Superannuation reviewer Jeremy Cooper says improving the administration of superannuation funds could save members close to a billion dollars per year.
The Cooper Review, which was released earlier in July, made two recommendations to simplify the system.
MySuper would replace the default fund option for about 80 per cent of workers who prefer someone else to make their superannuation choices, while SuperStream aims to clean up the back room of superannuation funds via a wider use of electronic records to force down costs.
The review highlighted a lack of clear industry standards and a reliance on error-prone manual filing processes to catalogue information.
Cooper told the ABC's Inside Business program it costs the superannuation industry about $3 billion to $3.5 billion a year to administer the current system.
He said SuperStream would cover one quarter to one third of that administration.
"So you get somewhere around about a billion dollars if that can be taken totally electronic — no human intervention — you'd save around a billion dollars a year."
Cooper acknowledged that some of the savings would end up in the hands of intermediaries or "administrators who had been forced to do their work for an unacceptably low profit margin".
"Some of it will leak but the large proportion of it will go to members," he said.
The Cooper Review called for a broad e-super overhaul with recommendations including the provision of a unique SuperStream identifier based on an individual's tax file number.
The report also called for the implementation of a web portal where super fund members could check on accounts that their tax file identifier number had been associated with.
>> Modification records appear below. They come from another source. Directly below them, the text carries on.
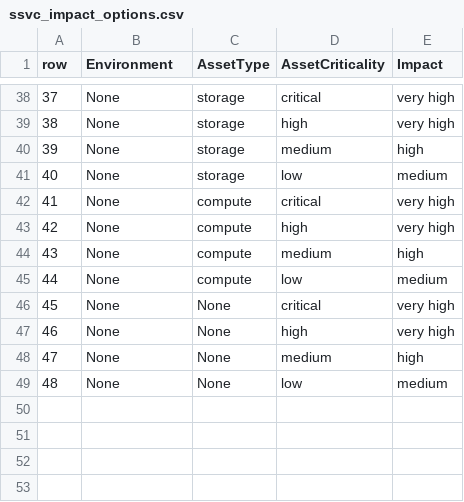
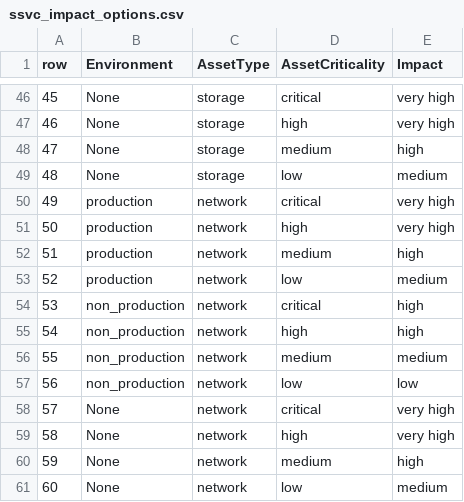
Before and after one commit to rapticore/ssvc_ore_miner, a CSV file: rapticoressvc/ssvc_impact_options.csv, drawn as a sheet; only a part is shown, gaps mark what is left out; addresses are those after the commit; the diff covers the shown part only; the diff names each change by its address in the sheet, - before the commit and + after, or states it on an @@ line.

```diff
--- a/rapticoressvc/ssvc_impact_options.csv
+++ b/rapticoressvc/ssvc_impact_options.csv
@@ column A (row) renumbered from row 16 down @@
-B50:B53 (Environment): None
+B50:B53 (Environment): production
-C50:C53 (AssetType): compute
+C50:C53 (AssetType): network
+row 54: 53 | non_production | network | critical | high
+row 55: 54 | non_production | network | high | high
+row 56: 55 | non_production | network | medium | medium
+row 57: 56 | non_production | network | low | low
-C58:C61 (AssetType): None
+C58:C61 (AssetType): network
```
Also changed, not shown: 18 added rows, 10 removed rows, 14 moved rows and 4 edited cells elsewhere in this file, rapticoressvc/priority-options_v2.csv, rapticoressvc/ssvc_utility_options.csv, 4 other files.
For more information on the Cooper Review, tune into BTalk's "Superannuation reforms explained" podcast.